Wednesday, December 1, 2004

LOS ANGELES - A several year process to come up with a new alarm ordinance for the city of Los Angeles finally came to a close in early November, when the city began enforcing higher false alarm fines.
The city began enforcing the ordinance on Nov. 8 and charges $115 for the first false alarm. After the second false alarm, police will broadcast the alarm to patrol cars and law enforcement in the area and then file a report. Police are not required to respond after two false alarms unless the alarm is verified.

The ordinance is not what those in the security industry had in mind. For several years, security company owners voiced concerns over a non-response policy and, most recently, over the higher fine schedule.

“I’m very disappointed,” said George Gunning, chief executive officer of USA Alarm Systems and part of the task force that worked with Los Angeles city officials on its new policy. “I believe these fines are going to be devastating to people that have alarm systems.”

Security industry officials are also concerned over the way the ordinance is written, since offenders could be charged with a misdemeanor for multiple false alarms.

Gunning said city officials told him they do not plan to issue such citations, but may use it against chronic false alarm abusers.

The new false alarm penalties follow an overhaul of Los Angeles’ policy on false burglar alarms. Last year, the city adopted a non-response policy, but later amended that to allow two false alarms in a year before police begin its non-response efforts.

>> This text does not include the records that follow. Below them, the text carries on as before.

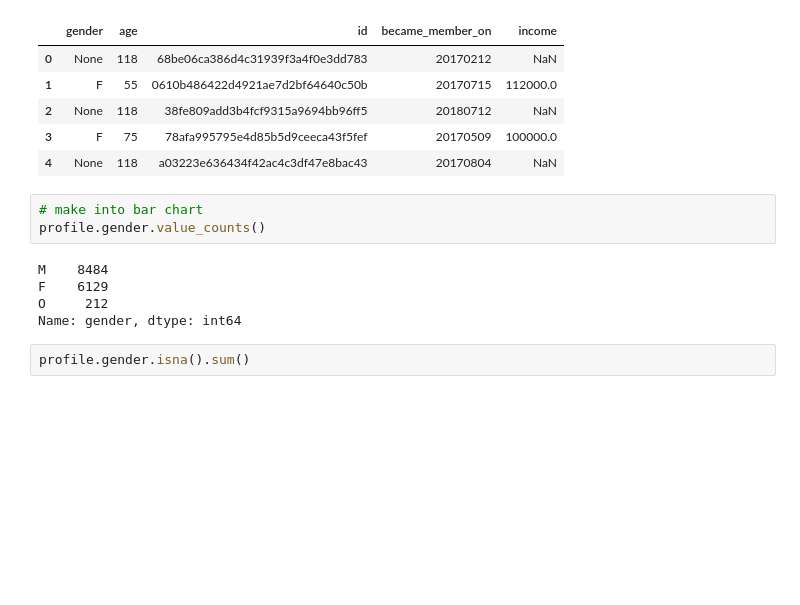
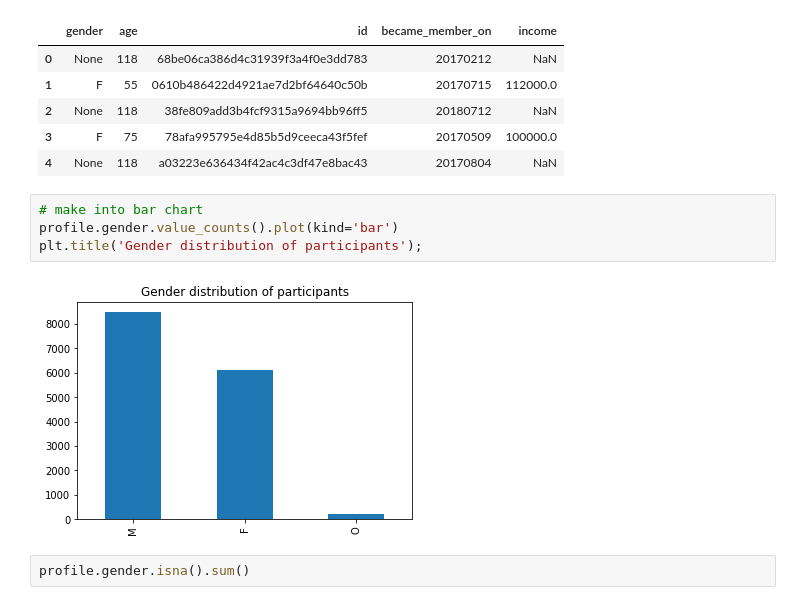
Before and after one commit to mikeolubode/Starbucks_Recommendation_FunkSVD, a Jupyter notebook: Starbucks_Capstone_notebook.ipynb, the cells around one changed output. Drawn from its saved outputs; the diff is of its cells as text; blank space fills up the shorter version.

```diff
--- a/Starbucks_Capstone_notebook.ipynb
+++ b/Starbucks_Capstone_notebook.ipynb
@@ -145,12 +145,10 @@ profile.head()
 | 4 | None | 118 | a03223e636434f42ac4c3df47e8bac43 | 20170804 | NaN |
 # %%
 # make into bar chart
-profile.gender.value_counts()
+profile.gender.value_counts().plot(kind='bar')
+plt.title('Gender distribution of participants');
 # %% [output]
-M    8484
-F    6129
-O     212
-Name: gender, dtype: int64
+[figure, added]
 # %%
 profile.gender.isna().sum()
 # %% [output]
```
Also changed, not shown: parts of 36 cells of this notebook.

The Greater Los Angeles Security Alarm Association has expressed concerns that the new penalties are structured to make money for the city and does not reflect the actual cost of responding to an alarm.

As part of the ordinance, the city is establishing a trust fund for fines. The ordinance could generate as much as $15 million for the city of Los Angeles and its coffers.

Gunning said the alarm industry has done its part to express concerns to city officials and recently informed customers about the new ordinance.

“We believe that the citizens next year will probably contest the punitive fines of $115 for the first false alarm,” he said. “It’s going to be up to the citizens, not the industry,” to stand up against the new law if they want it changed.